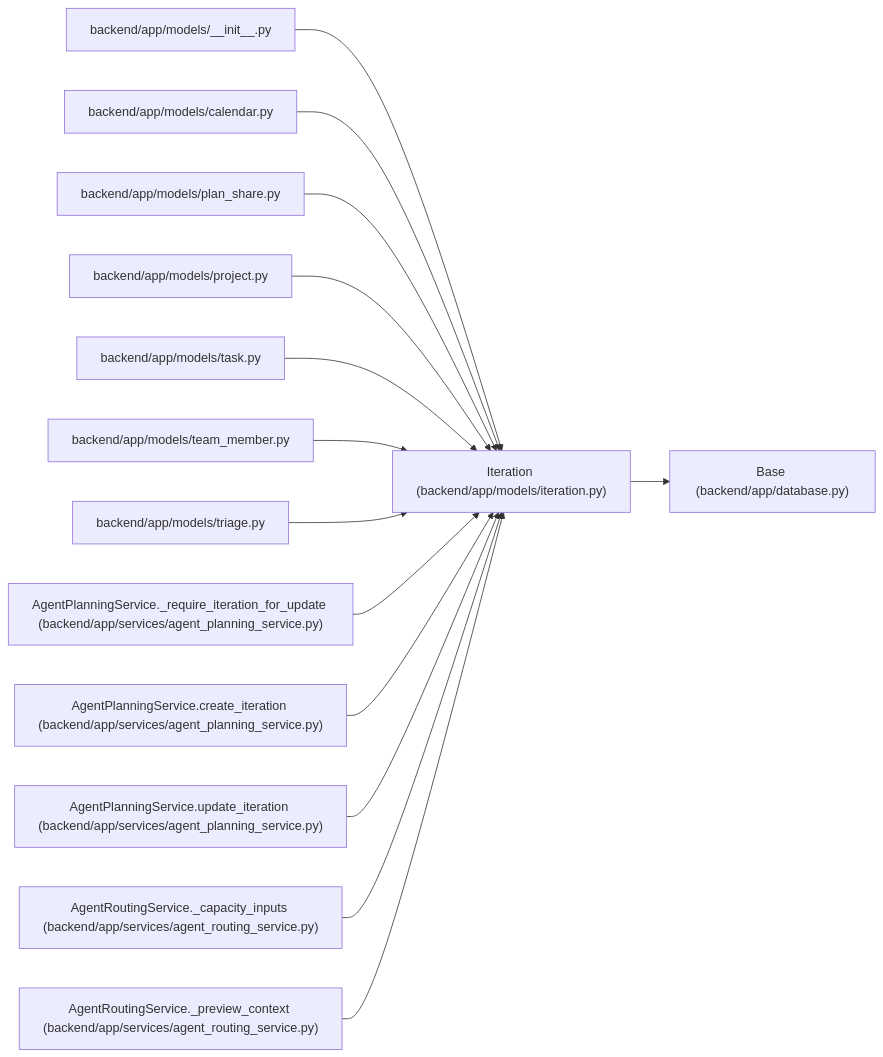
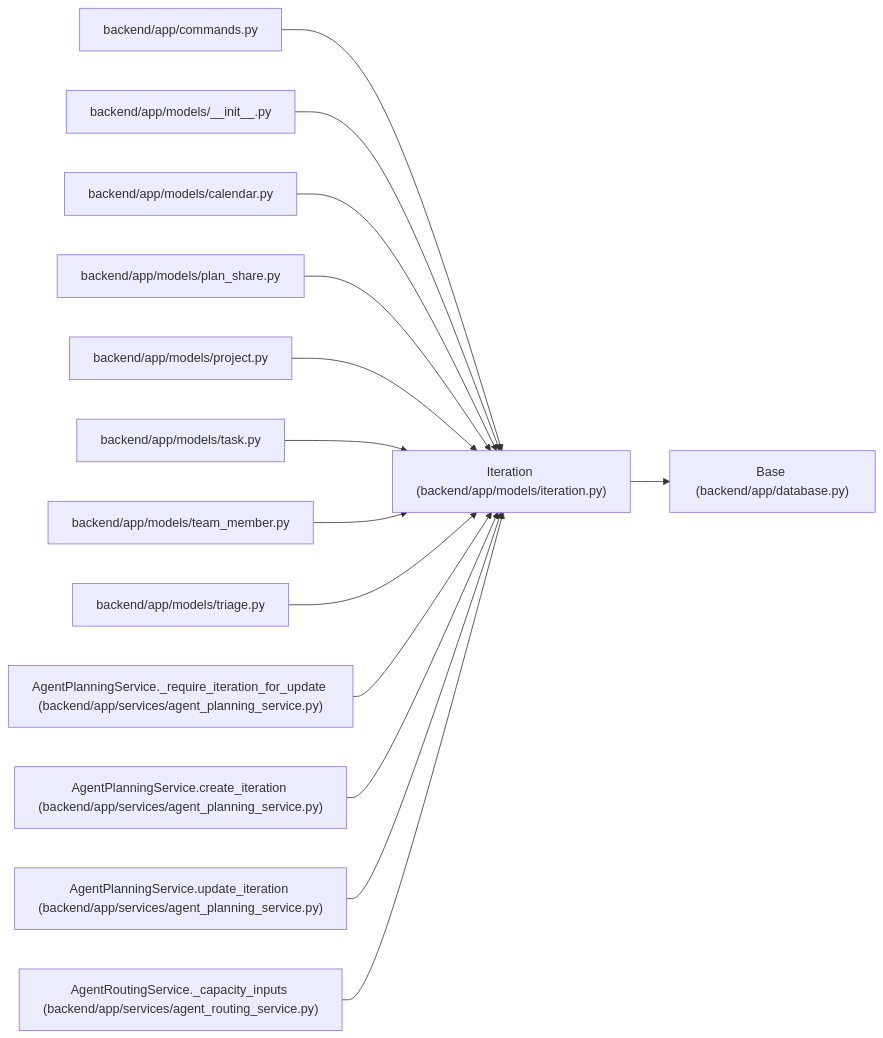
One commit to Denissvgn/WorkChord changed the diagram in docs/llm_wiki/entities/models_iteration_Iteration.md. Above: the diagram before and after it, drawn with Mermaid. The commit also changed other lines of this file and 958 other files, not shown here.

First line of the commit message:
docs(wiki): refresh identity and recovery architecture

````diff
--- a/docs/llm_wiki/entities/models_iteration_Iteration.md
+++ b/docs/llm_wiki/entities/models_iteration_Iteration.md
@@ -36,44 +37,44 @@
 ```mermaid
 flowchart LR
     n0["Iteration (backend/app/models/iteration.py)"]
     n1["Base (backend/app/database.py)"]
-    n2["backend/app/models/__init__.py"]
-    n3["backend/app/models/calendar.py"]
-    n4["backend/app/models/plan_share.py"]
-    n5["backend/app/models/project.py"]
-    n6["backend/app/models/task.py"]
-    n7["backend/app/models/team_member.py"]
-    n8["backend/app/models/triage.py"]
-    n9["AgentPlanningService._require_iteration_for_update (backend/app/services/agent_planning_service.py)"]
-    n10["AgentPlanningService.create_iteration (backend/app/services/agent_planning_service.py)"]
-    n11["AgentPlanningService.update_iteration (backend/app/services/agent_planning_service.py)"]
-    n12["AgentRoutingService._capacity_inputs (backend/app/services/agent_routing_service.py)"]
-    n13["AgentRoutingService._preview_context (backend/app/services/agent_routing_service.py)"]
+    n2["backend/app/commands.py"]
+    n3["backend/app/models/__init__.py"]
+    n4["backend/app/models/calendar.py"]
+    n5["backend/app/models/plan_share.py"]
+    n6["backend/app/models/project.py"]
+    n7["backend/app/models/task.py"]
+    n8["backend/app/models/team_member.py"]
+    n9["backend/app/models/triage.py"]
+    n10["AgentPlanningService._require_iteration_for_update (backend/app/services/agent_planning_service.py)"]
+    n11["AgentPlanningService.create_iteration (backend/app/services/agent_planning_service.py)"]
+    n12["AgentPlanningService.update_iteration (backend/app/services/agent_planning_service.py)"]
+    n13["AgentRoutingService._capacity_inputs (backend/app/services/agent_routing_service.py)"]
     n0 --> n1
     n2 --> n0
     n3 --> n0
     n4 --> n0
     n5 --> n0
     n6 --> n0
     n7 --> n0
     n8 --> n0
     n9 --> n0
     n10 --> n0
     n11 --> n0
     n12 --> n0
     n13 --> n0
     click n0 "../modules/models_iteration.md"
     click n1 "../modules/app_database.md"
-    click n2 "../modules/models___init__.md"
-    click n3 "../modules/models_calendar.md"
-    click n4 "../modules/models_plan_share.md"
-    click n5 "../modules/models_project.md"
-    click n6 "../modules/models_task.md"
-    click n7 "../modules/team_member.md"
-    click n8 "../modules/models_triage.md"
-    click n9 "../modules/agent_planning_service.md"
+    click n2 "../modules/commands.md"
+    click n3 "../modules/models___init__.md"
+    click n4 "../modules/models_calendar.md"
+    click n5 "../modules/models_plan_share.md"
+    click n6 "../modules/models_project.md"
+    click n7 "../modules/models_task.md"
+    click n8 "../modules/team_member.md"
+    click n9 "../modules/models_triage.md"
     click n10 "../modules/agent_planning_service.md"
     click n11 "../modules/agent_planning_service.md"
-    click n12 "../modules/agent_routing_service.md"
+    click n12 "../modules/agent_planning_service.md"
     click n13 "../modules/agent_routing_service.md"
 ```
````
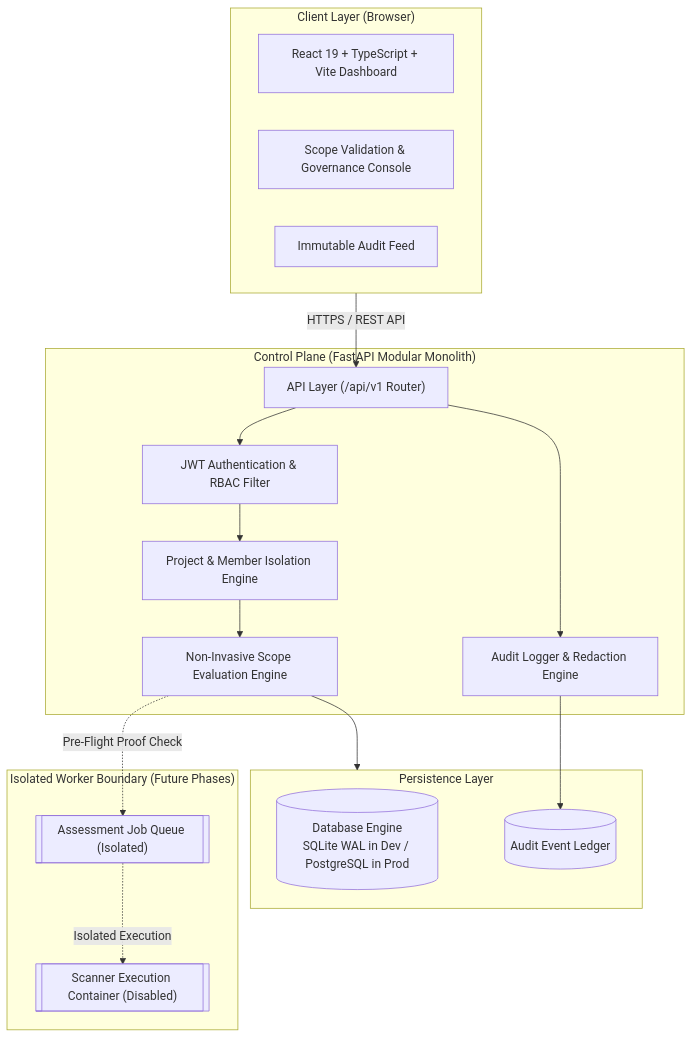
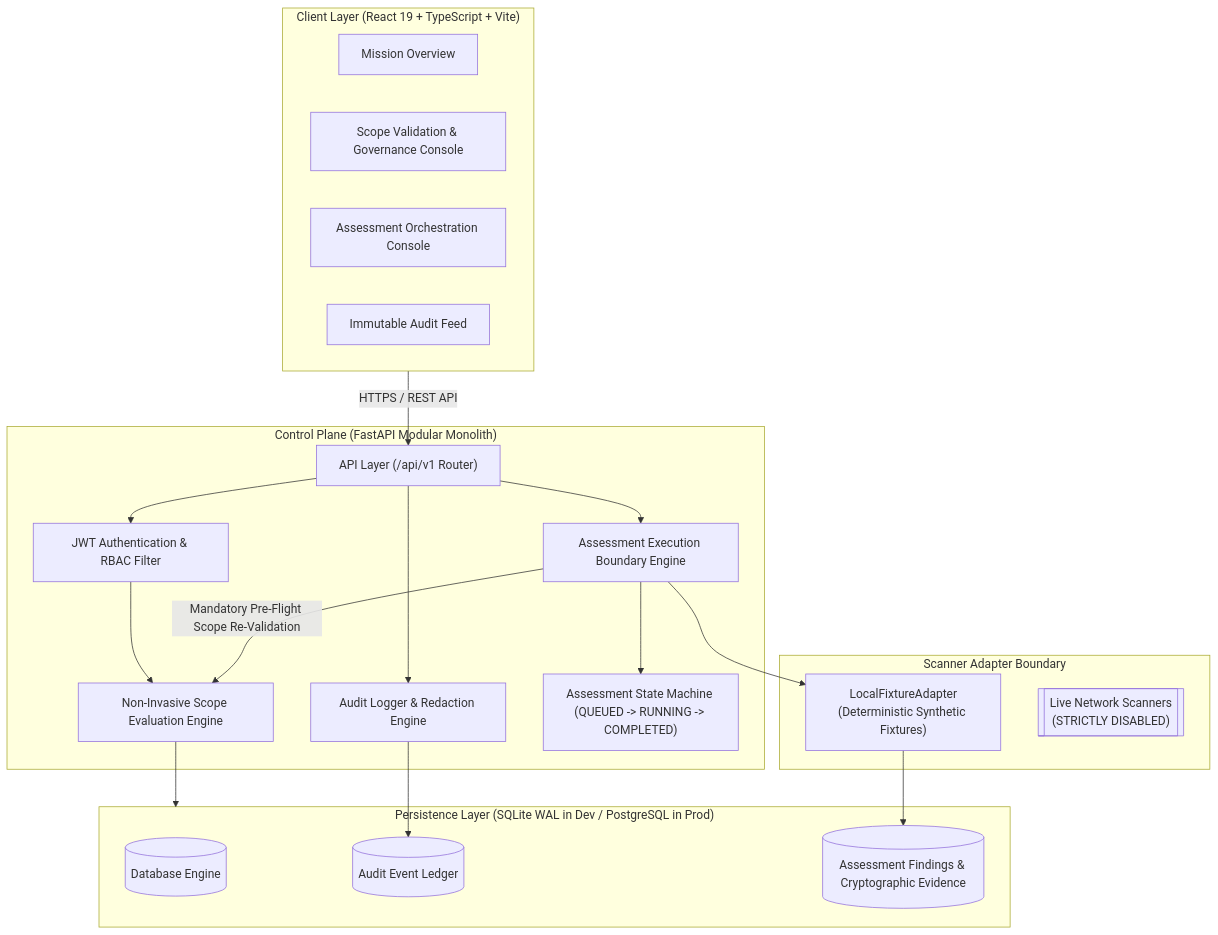
One commit to darkboyO7/sec_sys changed the first of 2 diagrams in docs/ARCHITECTURE.md. Above: the diagram before and after it, drawn with Mermaid. The commit also changed other lines of this file and 23 other files, not shown here.

Commit message:
feat(assessments): Phase 2 assessment orchestration, state machine, local fixture adapter, findings & evidence provenance, and UI

````diff
--- a/docs/ARCHITECTURE.md
+++ b/docs/ARCHITECTURE.md
@@ -13,36 +13,41 @@
 ```mermaid
 flowchart TD
-    subgraph UI ["Client Layer (Browser)"]
-        ReactDashboard["React 19 + TypeScript + Vite Dashboard"]
+    subgraph UI ["Client Layer (React 19 + TypeScript + Vite)"]
+        Dashboard["Mission Overview"]
         ScopeConsole["Scope Validation & Governance Console"]
+        AssessmentConsole["Assessment Orchestration Console"]
         AuditViewer["Immutable Audit Feed"]
     end
 
     subgraph ControlPlane ["Control Plane (FastAPI Modular Monolith)"]
         API_Gateway["API Layer (/api/v1 Router)"]
         AuthMiddleware["JWT Authentication & RBAC Filter"]
         AuditService["Audit Logger & Redaction Engine"]
         ScopeEngine["Non-Invasive Scope Evaluation Engine"]
-        ProjectService["Project & Member Isolation Engine"]
+        AssessmentEngine["Assessment Execution Boundary Engine"]
+        StateMachine["Assessment State Machine (QUEUED -> RUNNING -> COMPLETED)"]
     end
 
-    subgraph Persistence ["Persistence Layer"]
-        DB[(Database Engine\nSQLite WAL in Dev / PostgreSQL in Prod)]
-        AuditLedger[(Audit Event Ledger)]
+    subgraph AdapterLayer ["Scanner Adapter Boundary"]
+        LocalAdapter["LocalFixtureAdapter\n(Deterministic Synthetic Fixtures)"]
+        RawScannerWorkers[["Live Network Scanners\n(STRICTLY DISABLED)"]]
     end
 
-    subgraph WorkerBoundary ["Isolated Worker Boundary (Future Phases)"]
-        WorkerQueue[["Assessment Job Queue (Isolated)"]]
-        ScannerWorker[["Scanner Execution Container (Disabled)"]]
+    subgraph Persistence ["Persistence Layer (SQLite WAL in Dev / PostgreSQL in Prod)"]
+        DB[(Database Engine)]
+        AuditLedger[(Audit Event Ledger)]
+        Findings[(Assessment Findings & Cryptographic Evidence)]
     end
 
     UI -->|HTTPS / REST API| API_Gateway
     API_Gateway --> AuthMiddleware
-    AuthMiddleware --> ProjectService
-    ProjectService --> ScopeEngine
+    AuthMiddleware --> ScopeEngine
     ScopeEngine --> Persistence
+    API_Gateway --> AssessmentEngine
+    AssessmentEngine -->|Mandatory Pre-Flight Scope Re-Validation| ScopeEngine
+    AssessmentEngine --> StateMachine
+    AssessmentEngine --> LocalAdapter
+    LocalAdapter --> Findings
     API_Gateway --> AuditService
     AuditService --> AuditLedger
-    ScopeEngine -.->|Pre-Flight Proof Check| WorkerQueue
-    WorkerQueue -.->|Isolated Execution| ScannerWorker
 ```
````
+ + + +
> **Problem statement**
If a line in the entries above contains the word "Execution", copy it.

> **Response**
+        AssessmentEngine["Assessment Execution Boundary Engine"]
-        ScannerWorker[["Scanner Execution Container (Disabled)"]]
-    WorkerQueue -.->|Isolated Execution| ScannerWorker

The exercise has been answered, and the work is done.